[DATA FOR THIS TASK — start]
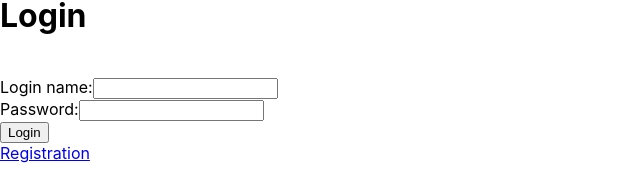
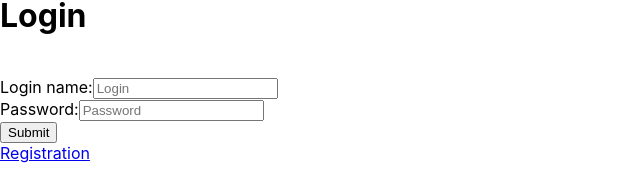
Before and after one commit to YuliaOvchinnikova/artem_pizza, a React (Create React App) app: page /login in a window 1280 px wide. Shown: the part 181-374 px from the top of the page, without its empty margins (0-640 px from the left). Built offline with nearby package versions, Linux system fonts and the light colour scheme.

Commit message:
Add forms to RegistrationPage and LoginPage, PaymentPage

```diff
--- a/package.json
+++ b/package.json
@@ -15,6 +15,7 @@
     "history": "^4.0.0",
     "react": "^17.0.1",
     "react-dom": "^17.0.1",
+    "react-hook-form": "^6.11.5",
     "react-router-dom": "^5.2.0",
     "react-scripts": "^4.0.0",
     "web-vitals": "^0.2.4"
--- a/src/LoginPage/LoginPage.js
+++ b/src/LoginPage/LoginPage.js
@@ -1,47 +1,55 @@
 import React, { useState } from "react";
+import { useForm } from "react-hook-form";
 import { Link } from "react-router-dom";
 
 export const LoginPage = () => {
-  const [loginName, setLoginName] = React.useState("");
-  const [password, setPassword] = React.useState("");
+  const [loginName, setLoginName] = useState("");
+  const [password, setPassword] = useState("");
 
-  const handleSubmit = (event) => {
-    event.preventDefault();
-    alert(loginName + " " + password);
+  const { register, handleSubmit, errors } = useForm();
+
+  const onSubmit = (data) => {
+    console.log(data);
+    setLoginName(data.loginName);
+    setPassword(data.password);
   };
 
-  const handleLoginNameInputChange = (event) => {
-    setLoginName(event.target.value);
-  };
-
-  const handlePasswordInputChange = (event) => {
-    setPassword(event.target.value);
-  };
   return (
     <div>
       <h1>Login</h1> <br />
-      <form onSubmit={handleSubmit}>
+      <form onSubmit={handleSubmit(onSubmit)}>
+        <div>
           <label>
             Login name:
             <input
               name="loginName"
-            type="text"
-            value={loginName}
-            onChange={handleLoginNameInputChange}
+              placeholder="Login"
+              ref={register({
+                required: { value: true, message: "Required field" },
+                pattern: {
+                  value: /[A-Za-z]/,
+                  message: "Just latin letters",
+                },
+              })}
             />
           </label>
-        <br />
+          {errors.loginName && <p>{errors.loginName.message}</p>}
+        </div>
+
+        <div>
           <label>
             Password:
             <input
               name="password"
-            type="text"
-            value={password}
-            onChange={handlePasswordInputChange}
+              placeholder="Password"
+              ref={register({
+                required: { value: true, message: "Required field" },
+              })}
             />
           </label>
-        <br />
-        <button>Login</button>
+          {errors.password && <p>{errors.password.message}</p>}
+        </div>
+        <button>Submit</button>
       </form>
       <Link to="/registration">Registration</Link>
     </div>
--- a/src/PaymentPage/PaymentPage.js
+++ b/src/PaymentPage/PaymentPage.js
@@ -1,9 +1,54 @@
+import React, { useState } from "react";
 import { Link } from "react-router-dom";
+import { useForm } from "react-hook-form";
+
+const normalizeCardNumber = (value) => {
+  return (
+    value
+      .replace(/\s/g, "")
+      .match(/.{1,4}/g)
+      ?.join(" ")
+      .substr(0, 19) || ""
+  );
+};
 
 export const PaymentPage = () => {
+  const { register, handleSubmit } = useForm();
+  const [cardType, setCardType] = useState("");
+
+  const onSubmit = (data) => {
+    if (data.cardNumber[0] === "4") {
+      setCardType("Visa");
+    } else if (data.cardNumber[0] === "5") {
+      setCardType("MasterCard");
+    } else {
+      setCardType("");
+    }
+  };
+
   return (
     <>
       <h1>Payment page</h1>
+      <form onSubmit={handleSubmit(onSubmit)}>
+        <div>
+          <label htmlFor="cardNumber">Card Number:</label>
+          <input
+            placeholder="0000 0000 0000 0000"
+            type="tel"
+            inputMode="numeric"
+            autoComplete="cc-number"
+            name="cardNumber"
+            id="cardNumber"
+            onChange={(event) => {
+              const { value } = event.target;
+              event.target.value = normalizeCardNumber(value);
+            }}
+            ref={register}
+          />
+          <p>{cardType}</p>
+        </div>
+        <button>Submit</button>
+      </form>
       <Link to="/bill">Bill</Link>
     </>
   );
--- a/src/RegistrationPage/RegistrationPage.js
+++ b/src/RegistrationPage/RegistrationPage.js
@@ -1,46 +1,54 @@
 import React, { useState } from "react";
+import { useForm } from "react-hook-form";
 import { Link } from "react-router-dom";
 
 export const RegistrationPage = () => {
-  const [loginName, setLoginName] = React.useState("");
-  const [password, setPassword] = React.useState("");
+  const [loginName, setLoginName] = useState("");
+  const [password, setPassword] = useState("");
 
-  const handleSubmit = (event) => {
-    event.preventDefault();
-    alert(loginName + " " + password);
+  const { register, handleSubmit, errors } = useForm();
+
+  const onSubmit = (data) => {
+    console.log(data);
+    setLoginName(data.loginName);
+    setPassword(data.password);
   };
 
-  const handleLoginNameInputChange = (event) => {
-    setLoginName(event.target.value);
-  };
-
-  const handlePasswordInputChange = (event) => {
-    setPassword(event.target.value);
-  };
   return (
     <div>
       <h1>Registration</h1> <br />
-      <form onSubmit={handleSubmit}>
+      <form onSubmit={handleSubmit(onSubmit)}>
+        <div>
           <label>
             Login name:
             <input
               name="loginName"
-            type="text"
-            value={loginName}
-            onChange={handleLoginNameInputChange}
+              placeholder="Login"
+              ref={register({
+                required: { value: true, message: "Required field" },
+                pattern: {
+                  value: /[A-Za-z]/,
+                  message: "Just latin letters",
+                },
+              })}
             />
           </label>
-        <br />
+          {errors.loginName && <p>{errors.loginName.message}</p>}
+        </div>
+
+        <div>
           <label>
             Password:
             <input
               name="password"
-            type="text"
-            value={password}
-            onChange={handlePasswordInputChange}
+              placeholder="Password"
+              ref={register({
+                required: { value: true, message: "Required field" },
+              })}
             />
           </label>
-        <br />
+          {errors.password && <p>{errors.password.message}</p>}
+        </div>
         <button>Submit</button>
       </form>
       <Link to="/login">Login</Link>
```
Also changed, not shown: 1 other file (tests, documents, lock files or other folders). Lines whose indentation alone changed are shown as unchanged.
[DATA FOR THIS TASK — finish]
EXERCISE BRIEF: Pull out every line in the data above that has the word "export".

SOLVED EXERCISE:
 export const LoginPage = () => {
 export const PaymentPage = () => {
 export const RegistrationPage = () => {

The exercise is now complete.